Elbow pain... are tennis and golf to blame? (First published on vida magazine on November 2013)
Lateral Epicondylitis, or as it is more commonly referred to, tennis elbow is an overuse injury of the forearm and its attaching muscles (the wrist extensor muscles) that cause pain at the lateral side of the elbow.
Tennis elbow usually affects the dominant arm in about 75% of people and it arises as a result of repeated wrist extension activities, as would occur in someone who plays tennis using a backhand technique, hence the name. However, in actual fact it is often seen in non-

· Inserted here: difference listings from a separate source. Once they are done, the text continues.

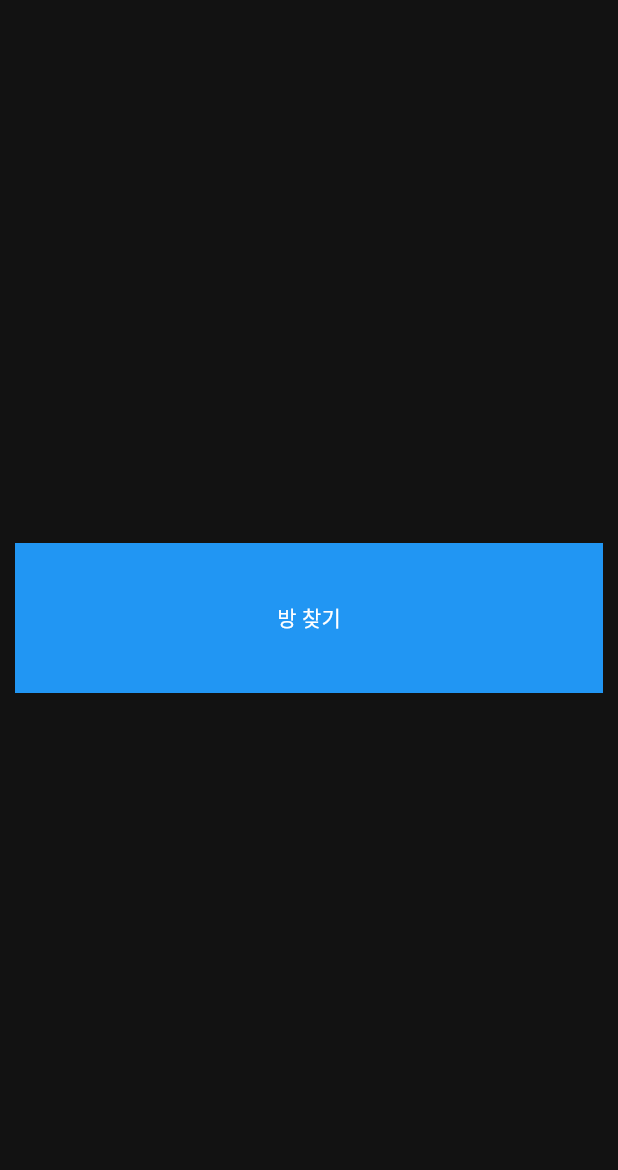
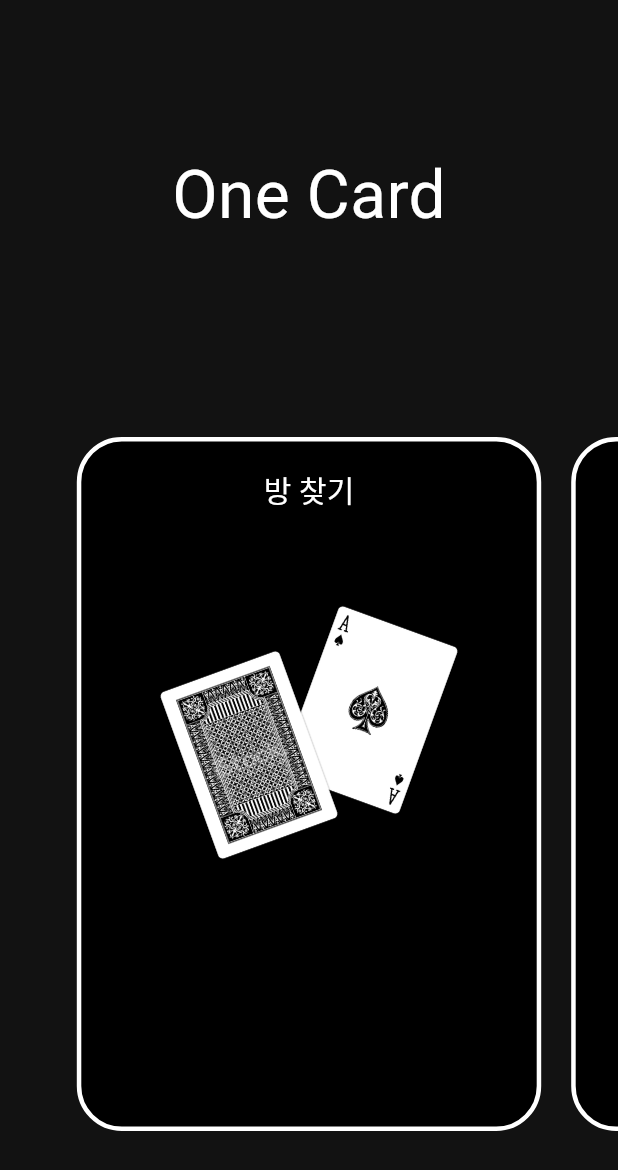
Before and after one commit to es10130813/Madcamp2ndWeek_front, a Flutter app: the HomePage screen opened directly, on a phone screen of 412 x 824 dp. Shown: the top 1170 px of the screen. Run offline on Flutter 3.47's test engine with Material 3 defaults, Android fonts, the phone set to English and light mode, and no system bars; our stand-ins replace socket_io_client; missing offline and left inert: kakao_flutter_sdk.

Commit message:
홈 페이지 디자인 변경

```diff
--- a/lib/pages/home_page.dart
+++ b/lib/pages/home_page.dart
@@ -14,20 +14,44 @@ class HomePageState extends State<HomePage> {
     return Scaffold(
       backgroundColor: Color(0xff121212),
       body: SafeArea(
-        child: Center(
-          child: Container(
-            margin: EdgeInsets.symmetric(vertical: 16.0),
-            height: 100,
+        child: Column(
+          children: [
+            Expanded(child: Container(
+              alignment: Alignment.center,
+              child: Text(
+                "One Card",
+                style: TextStyle(
+                    color: Colors.white,
+                    fontSize: 44.0
+                ),
+              ),
+            )),
+            Expanded(
+              flex: 2,
+              child:Container(
+                margin: EdgeInsets.symmetric(vertical: 30.0),
+                height: 300,
                 child: PageView.builder(
                   itemCount: 2,
+                  controller: PageController(
+                    viewportFraction: 0.8, // 페이지가 화면에서 차지하는 비율을 조정
+                  ),
                   itemBuilder: (BuildContext context, int index) {
                     return Container(
                       margin: EdgeInsets.symmetric(horizontal: 10.0),
-                  color: index % 2 == 0 ? Colors.blue : Colors.green,
-                  child: Center(
-                    child: TextButton(
+                      decoration: BoxDecoration(
+                          color: index % 2 == 0 ? Colors.black : Colors.black,
+                          border: Border.all(color: Colors.white, width: 3.0),
+                          borderRadius: BorderRadius.circular(30)
+                      ),
+                      child: Padding(
+                        padding: const EdgeInsets.all(8.0),
+                        child: Container(
+                          child: Column(
+                            children: [
+                              TextButton(
                                 onPressed: () {
-                        print('Button pressed: ${index % 2 == 0 ? '방 찾기' : '방 만들기'}'); // 프린트문 추가
+                                  print('Button pressed: ${index % 2 == 0 ? '방 찾기' : '방 만들기'}');
                                   if (index % 2 == 0) {
                                     // '방 찾기' 페이지로 이동
                                     Navigator.push(
@@ -40,14 +64,66 @@ class HomePageState extends State<HomePage> {
                                 },
                                 child: Text(
                                   index % 2 == 0 ? '방 찾기' : '방 만들기',
-                        style: TextStyle(color: Colors.white),
+                                  style: TextStyle(color: Colors.white, fontSize: 20),
+                                ),
+                              ),
+                              SizedBox(height: 10), // 텍스트 버튼과 이미지 사이에 간격을 조절하려면 SizedBox를 추가합니다.
+                              Container(
+                                width: 230, // Stack의 너비 설정
+                                height: 260, // Stack의 높이 설정
+                                child: Stack(
+                                  children: index % 2 == 0
+                                      ? [
+                                    // 첫 번째 페이지의 이미지들
+                                    Positioned(
+                                      top: 50,
+                                      left: 110,
+                                      child: Transform.rotate(
+                                        angle: 20 * 3.14159265359 / 180,
+                                        child: Image.asset('assets/images/AS_elevation.png', width: 90, height: 126,),
+                                      ),
+                                    ),
+                                    Positioned(
+                                      top: 80,
+                                      left: 30,
+                                      child: Transform.rotate(
+                                        angle: -20 * 3.14159265359 / 180,
+                                        child: Image.asset('assets/images/card_back_elevation.png', width: 90, height: 126,),
+                                      ),
+                                    ),
+                                  ]
+                                      : [
+                                    // 두 번째 페이지의 다른 이미지들
+                                    Positioned(
+                                      top: 50,
+                                      left: 105,
+                                      child: Transform.rotate(
+                                        angle: 20 * 3.14159265359 / 180,
+                                        child: Image.asset('assets/images/card_back_elevation.png', width: 90, height: 126,), // 다른 이미지
+                                      ),
+                                    ),
+                                    Positioned(
+                                      top: 75,
+                                      left: 35,
+                                      child: Transform.rotate(
+                                        angle: -20 * 3.14159265359 / 180,
+                                        child: Image.asset('assets/images/KH.png', width: 90, height: 126,), // 다른 이미지
+                                      ),
+                                    ),
+                                  ],
+                                ),
+                              )
+                            ],
                           ),
                         ),
                       ),
+
                     );
                   },
                 ),
-          ),
+              ), ),
+            SizedBox(height: 40,)
+          ],
         ),
       ),
     );
--- a/lib/pages/main_page.dart
+++ b/lib/pages/main_page.dart
@@ -18,7 +18,6 @@ class MainPageState extends State<MainPage> {
     HomePage(),
     MyPage(userId: widget.userId), // MyPage 생성자에 userId 전달
   ];
-
 
   void onTabTapped(int index) {
     setState(() {
--- a/pubspec.yaml
+++ b/pubspec.yaml
@@ -122,6 +122,8 @@ flutter:
     - assets/images/card_back_turned.png
     - assets/images/profile_pic.png
     - assets/images/icon_sword.png
+    - assets/images/card_back_elevation.png
+    - assets/images/AS_elevation.png
 
 
   # An image asset can refer to one or more resolution-specific "variants", see
```
Also changed, not shown: assets/images/AS_elevation.png (added), assets/images/card_back_elevation.png (added), 1 other file. Lines whose indentation alone changed are shown as unchanged.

There is never usually any history of direct trauma to the elbow, but the pain is of a gradual onset with no apparent cause, yet if questioned further, a history of increasing use of the wrist extensor muscles can be elicited. The pain can vary from mild pain that is only present when wrist extension occurs, or it may present with severe pain where even holding up a glass of water may be too painful.
The pain is located at the lateral (outer) side of the elbow and is worse when objects are gripped with the hand, or when shaking hands. Some associated numbness of the forearm may also be present.
The diagnosis is does not usually require any imaging or scanning as the history and examination is adequate in most cases. However, if imaging is required, ultrasound is the best form of imaging, where the tendon of the wrist extensors that attaches to the elbow is seen to be degenerate (tendinopathic). Occassionally specks of calcium may also be seen within the tendon
The tendon that is affected is known to be degenerate (tendinopathic), and not inflammatory, as was previously thought. Hence any form of treatment that involves anti-
Adequate treatment should focus mainly on removal on the factors that resulted in this injury in the first place. Individual assessment of the cause must be carried out, as it is related to overuse – usually to one’s regular job activities or hobbies.
Definitive possible options for long term treatment may include rest, ice and alteration of activities undertaken. Additional interventions may include:
Eccentric loading exercise programme aimed at stretching and strengthening the injured tendon to restore it to its normal strength and form
Dry needling of the tendinopathic (degenerative) tendon, with the idea of stimulating an inflammatory response within the tendon, so as to enable healing.
Calcium deposits within the tendon may at times need to be broken down to decrease the pain
Extracorporeal shock wave therapy, where shock waves are directed at the tendon to hasten tendon healing
Platelet rich plasma injection, where blood is taken out of a normal arm vein, then spun down so as to separate the blood cells from the plasma. The plasma, rich in healing factors, is then injected into the tendon, to enable healing
Surgical interventions are reserved as a last resort when all other options have failed.
On the other hand, a golfer’s elbow is much less common, but has the same type of pathology as a tennis elbow. The only difference is that it affects the inner (medial) side of the elbow and the muscles that cause wrist flexion. It is referred to as golfer’s elbow as it is the type of wrist movement that golfer’s carry out, yet it is more often than not, found in non-